New research could predict deaths based on shopping habits
Research from Nottingham University Business School is one step closer to helping to predict deaths from respiratory diseases by analyzing the shopping habits of customers in local authority areas across England.
The research, published in Nature Communications, explored the connection between the purchase of non-prescription medications, from cough remedies to pain relief, that are used to treat respiratory illnesses, and registered deaths from those diseases.
Looking at more than 2 billion records of sales from March 2016 to March 2020, supplied by a U.K. high street retailer, researchers at the University of Nottingham, led by Elizabeth Dolan and Dr. James Goulding at NUBS, used Artificial Intelligence (AI) to predict the deaths in 314 local authority areas across England.
The team found that in using the shopping data from local authority areas, predictions were often a lot more accurate than models that relied primarily on seasonal trends and sociodemographic factors such as poverty, housing quality, age and size of population.
Additionally, academics found that they could accurately predict deaths from respiratory diseases more than 17 days in advance using the data they analyzed.
Using these findings, it is hoped that future developments in this area could help identify those most at risk of death from respiratory conditions, support the NHS and help highlight the most at-risk communities and environmental changes that could exacerbate chronic lung conditions.
Dolan, a Ph.D. candidate at the Horizon CDT and a member of Nottingham University Business School, said, "Our research shows that using sales data, such as rising cough medicine purchases, significantly improves predictions of deaths from respiratory disease. This highlights the urgent need to make this practical data source more accessible for medical research.
"It could provide health care providers an invaluable tool to better manage services and plan more effectively, especially as we now have COVID-19 to cope with alongside the other causes of respiratory disease."
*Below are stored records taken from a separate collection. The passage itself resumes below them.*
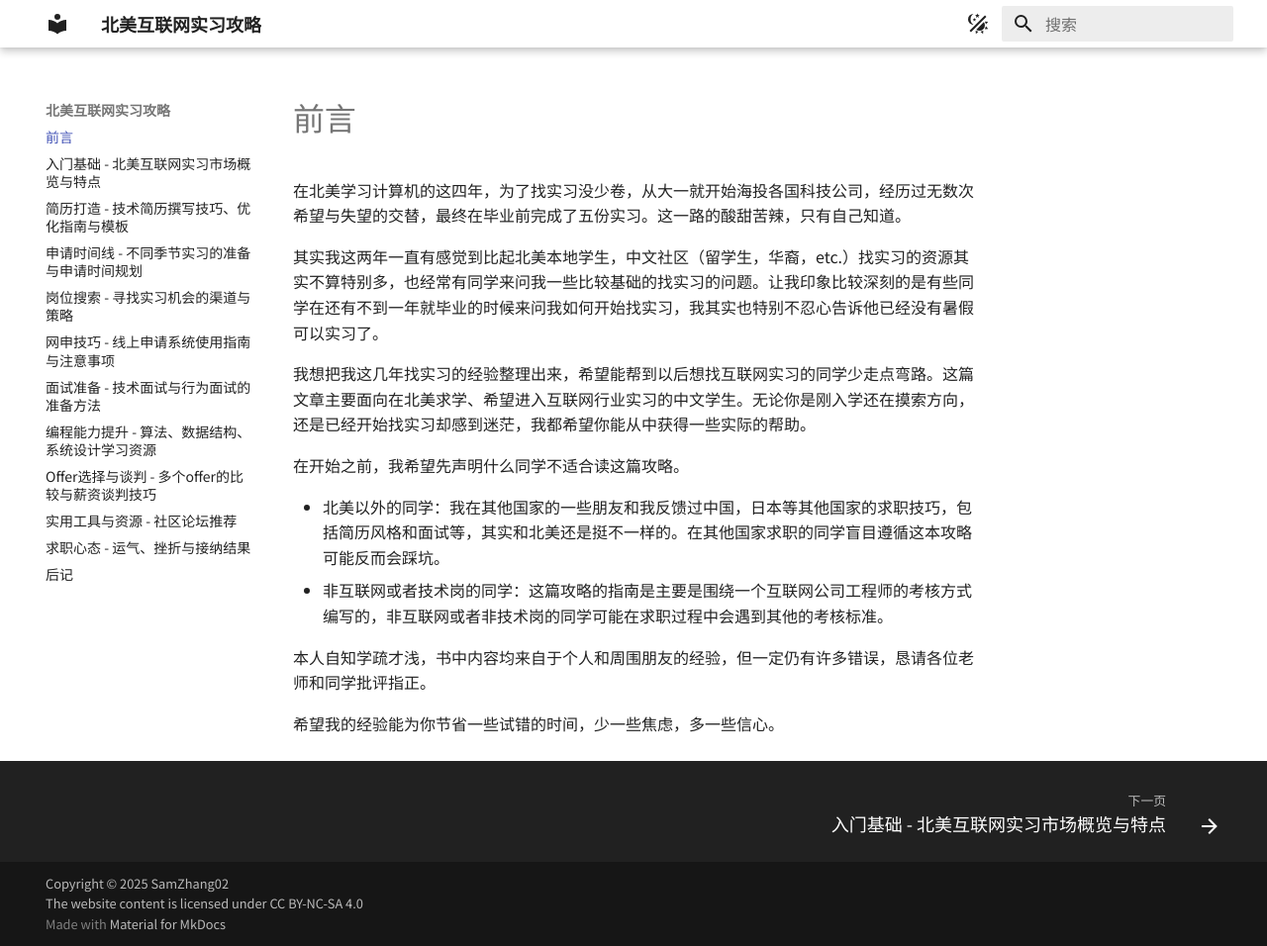
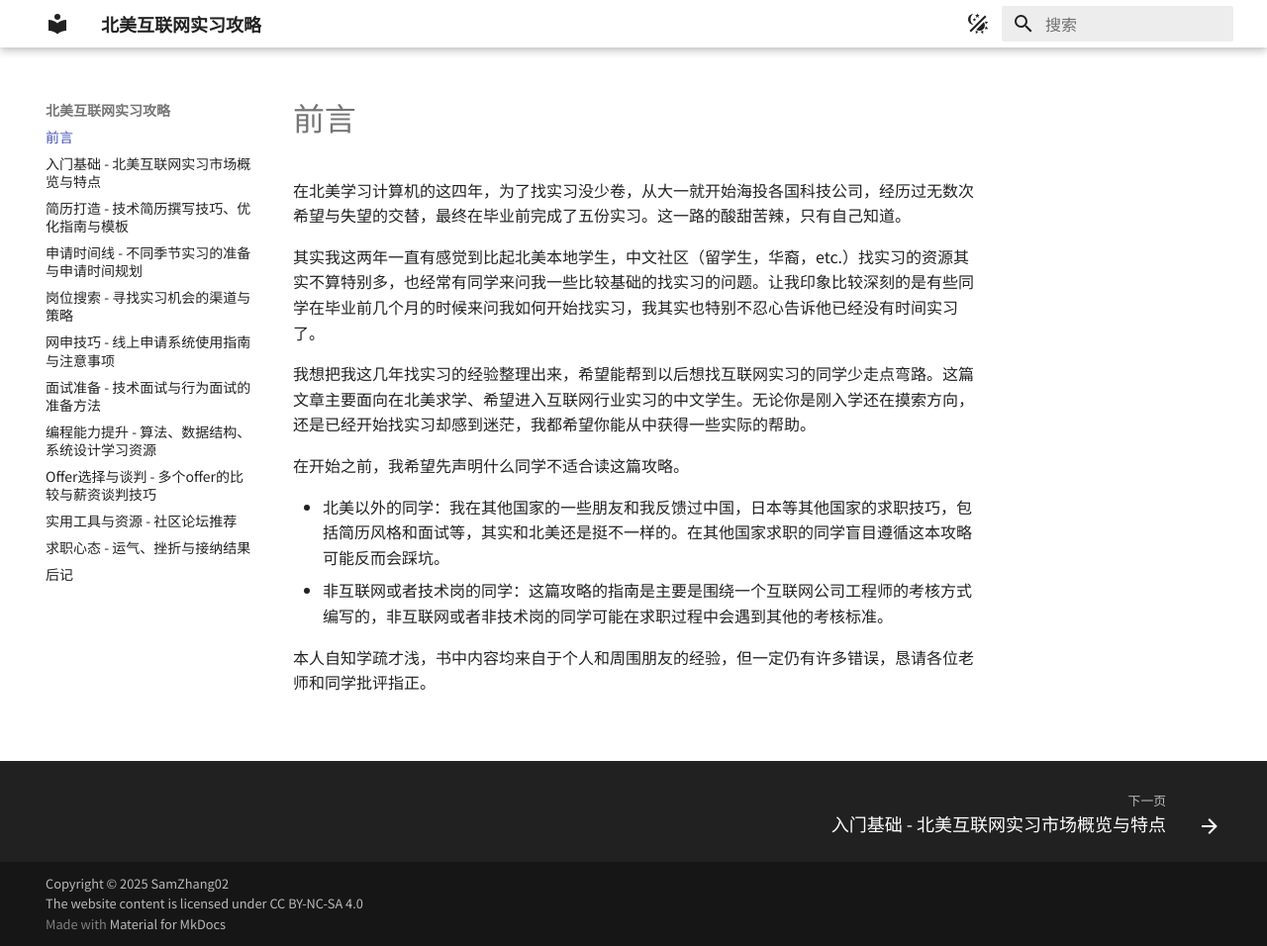
Before and after one commit to SamZhang02/internship-hunt-guide-cn, an MkDocs documentation site: the page built from docs/preface.md, in a window 1280 px wide and 956 px high. Shown: the whole window at 99% size. Built offline with MkDocs 1.6.1 and Material for MkDocs 9.7.7, drawn with Linux system fonts in a browser that asks for light colours.

Commit message:
Edit preface

```diff
--- a/docs/preface.md
+++ b/docs/preface.md
@@ -1,6 +1,6 @@
 在北美学习计算机的这四年，为了找实习没少卷，从大一就开始海投各国科技公司，经历过无数次希望与失望的交替，最终在毕业前完成了五份实习。这一路的酸甜苦辣，只有自己知道。
 
-其实我这两年一直有感觉到比起北美本地学生，中文社区（留学生，华裔，etc.）找实习的资源其实不算特别多，也经常有同学来问我一些比较基础的找实习的问题。让我印象比较深刻的是有些同学在还有不到一年就毕业的时候来问我如何开始找实习，我其实也特别不忍心告诉他已经没有暑假可以实习了。
+其实我这两年一直有感觉到比起北美本地学生，中文社区（留学生，华裔，etc.）找实习的资源其实不算特别多，也经常有同学来问我一些比较基础的找实习的问题。让我印象比较深刻的是有些同学在毕业前几个月的时候来问我如何开始找实习，我其实也特别不忍心告诉他已经没有时间实习了。
 
 我想把我这几年找实习的经验整理出来，希望能帮到以后想找互联网实习的同学少走点弯路。这篇文章主要面向在北美求学、希望进入互联网行业实习的中文学生。无论你是刚入学还在摸索方向，还是已经开始找实习却感到迷茫，我都希望你能从中获得一些实际的帮助。
 
@@ -10,5 +10,3 @@
 - 非互联网或者技术岗的同学：这篇攻略的指南是主要是围绕一个互联网公司工程师的考核方式编写的，非互联网或者非技术岗的同学可能在求职过程中会遇到其他的考核标准。
 
 本人自知学疏才浅，书中内容均来自于个人和周围朋友的经验，但一定仍有许多错误，恳请各位老师和同学批评指正。
-
-希望我的经验能为你节省一些试错的时间，少一些焦虑，多一些信心。
```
More information: Elizabeth Dolan et al, Assessing the value of integrating national longitudinal shopping data into respiratory disease forecasting models, Nature Communications (2023). DOI: 10.1038/s41467-023-42776-4